This is another book for those who love mythology. Strictly Egyptian this time, and not from a sciency angle. In this book, Egyptian curses are real, and Theodosia, an 11-year-old girl in Edwardian times who lives in a museum half of the time because her father's a curator there and her mother's an archaeologist.
Theo has the unique ability to sense Egyptian curses, and it's her self-assumed duty to remove curses. About my only annoyance in this book is that the adults are generally incompetent, but such is a common issue in Juvenile fiction.
Song of the Sword by Hope Ann
I love fairy tale retellings, and this retelling of Rapunzel instantly became one of my favorites. It is the second book of a series, but I read it first and it didn't cause very much confusion for me. The previous book is good too, so far as Beauty and the Beast retellings go, but I love this book more.
It is Christian Fantasy with allegory elements, but it's well done. If you like that sort of story, you'll probably love it - though there's also some pretty strong magical elements. My kind of story, basically.
Oh, and there's no romance, despite being a fairy tale retelling. Mmhm.
Please Don't Tell My Parents I'm a Supervillain by Richard Roberts
I've been on a bit of a Superhero kick for a while now. I claim that it's in research for HaV Academy, my superhero dystopia, but, eh. Anywho, my favorites in the genre are ones that take the tropes and turn them on their head.
For instance, this book is about the daughter of Superheroes who, together with her two best friends, was in the wrong place in the wrong time and the trio are labeled as supervillains. Things escalate, and Penny really should have come clean with her parents after the initial incident, but it's still terrible fun. I highly recommend.
And I need to get my hands on the next two books.
Joshua Dread by Lee Bacon
And while on the topic of Superheros, this one's the story of a kid who's the son of supervillains and accidentally becomes friends with the daughter of his parents' arch-rival. And then they have to band together and save his parents when they mysteriously go missing.
It's awesome. Go read it.
I, again, need to get my hands on this book's sequel. I think there's only one so far.
Crannig Castle by Morgan Elizabeth Huneke
Okay, yes, I do consider this author one of my best friends, but hey! That doesn't mean that my opinion about her writing is invalid. I'm a mite stingy with my praise, and if I like a book, it's because I like it.
I do recommend reading the first two books in this series and the companion novel, Espionage, first. They're all good books though, with an interesting twist on the portal fiction genre.
I might be working on a fanfic for this series, but you didn't hear that from me.
Dragon's Curse by H. L. Burke
Okay, yes, I like curses, apparently.
Anywho, I also like dragons, and this is the story of a herbalist (another thing I like) tasked with curing a king who has been poisoned by a dragon. And then a dragon moves into the mountain nearby and she befriends him.
It's awesome, and has brilliant plot twists. Go read it.
The Dragonet Prophecy by Tui T. Sutherland

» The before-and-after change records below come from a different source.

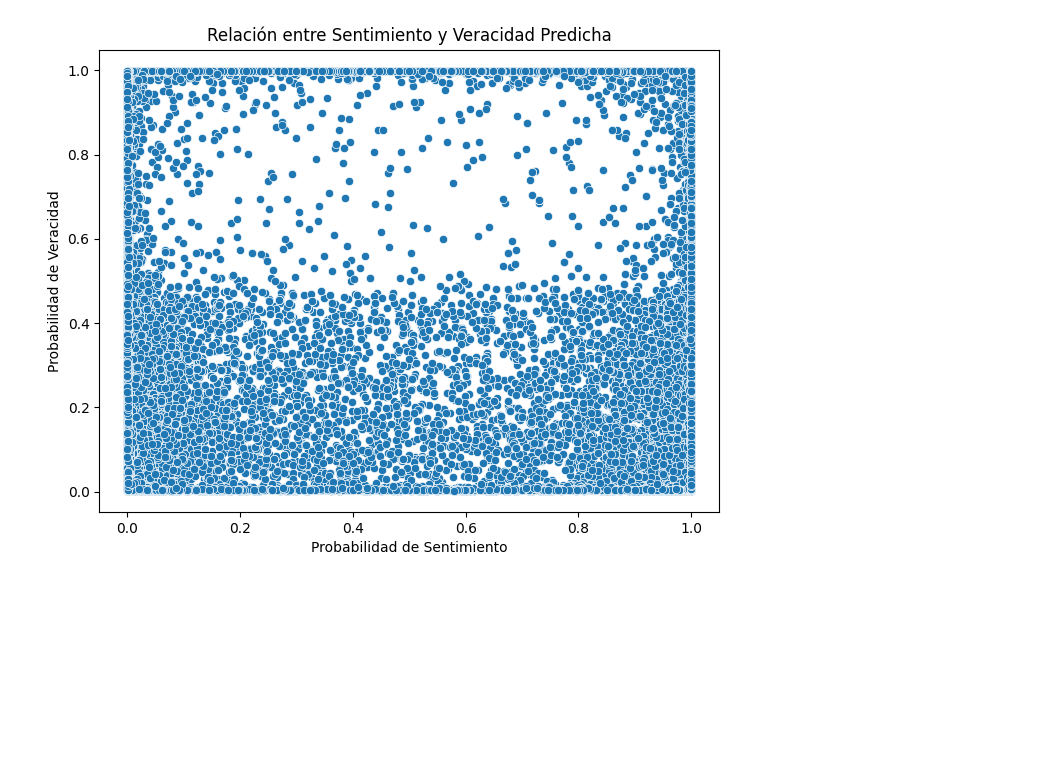
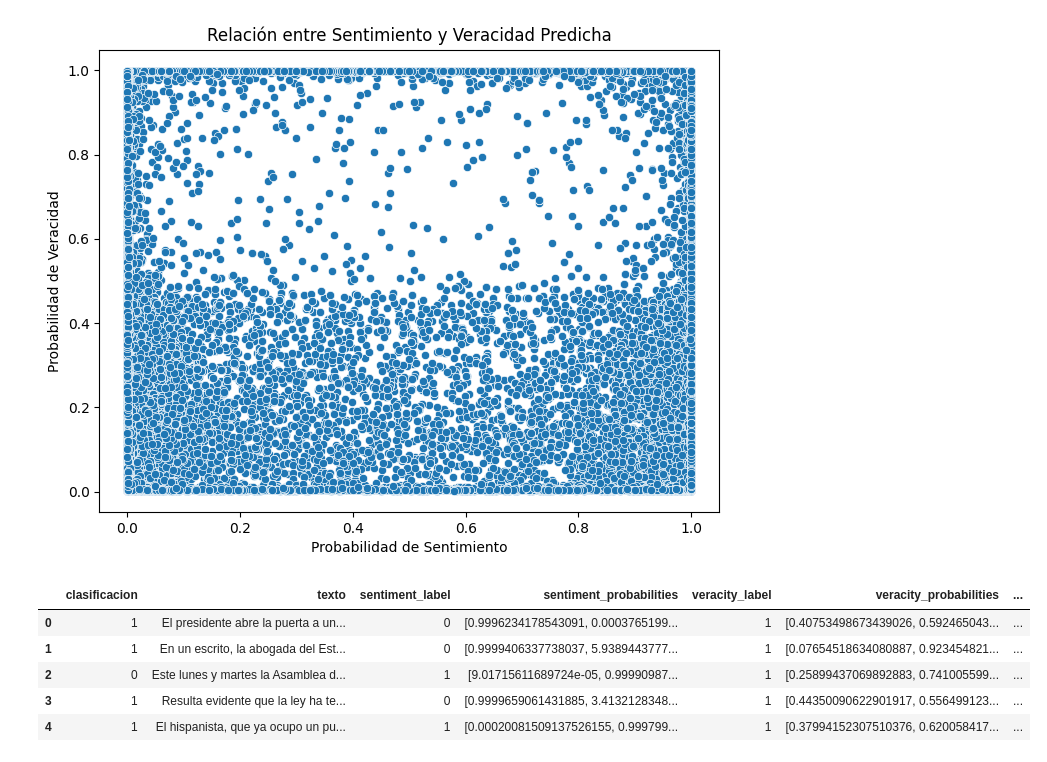
Before and after one commit to Verificado-Profesional/model-evaluation, a Jupyter notebook: relation_analysis.ipynb, the cells around one changed output. Saved outputs shown, nothing was run; the diff lists cells and outputs as text; code cells hidden in the pictures; blank space fills up the shorter version.

```diff
--- a/relation_analysis.ipynb
+++ b/relation_analysis.ipynb
@@ -275,3 +275,12 @@ plt.ylabel('Probabilidad de Veracidad')
 plt.show()
 # %% [output]
 [figure]
+# %%
+df.head()
+# %% [output]
+|  | clasificacion | texto | sentiment_label | sentiment_probabilities | veracity_label | veracity_probabilities | ... |
+| 0 | 1 | El presidente abre la puerta a un... | 0 | [0.9996234178543091, 0.0003765199... | 1 | [0.40753498673439026, 0.592465043... | ... |
+| 1 | 1 | En un escrito, la abogada del Est... | 0 | [0.9999406337738037, 5.9389443777... | 1 | [0.07654518634080887, 0.923454821... | ... |
+| 2 | 0 | Este lunes y martes la Asamblea d... | 1 | [9.01715611689724e-05, 0.99990987... | 1 | [0.25899437069892883, 0.741005599... | ... |
+| 3 | 1 | Resulta evidente que la ley ha te... | 0 | [0.9999659061431885, 3.4132128348... | 1 | [0.44350090622901917, 0.556499123... | ... |
+| 4 | 1 | El hispanista, que ya ocupo un pu... | 1 | [0.00020081509137526155, 0.999799... | 1 | [0.37994152307510376, 0.620058417... | ... |
```
Also changed, not shown: parts of 16 cells of this notebook, 1 other file.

And to end on the dragon note, I have The Dragonet Prophecy. My cousin found it in the library a few months back, fell in love, introduced it to another cousin, he fell in love, and eventually they reached a point in the series that our library didn't have.
So they went to my mom, who helped them get it through Overdrive. And she decided to read it while she was at it, and then I read it, and I rather liked it.
Awesome dragons, awesome worldbuilding, and I might have a small crush on Clay. Even though he's a dragon. And has a potential love interest who has too much fire.
I should probably back away and leave him alone.
And that's my ten books that I think that everyone should read and love.
Oh, and I plan to release the official information for Indie e-Con tomorrow - provided I can get rid of the headache I have right now, so stay tuned for that.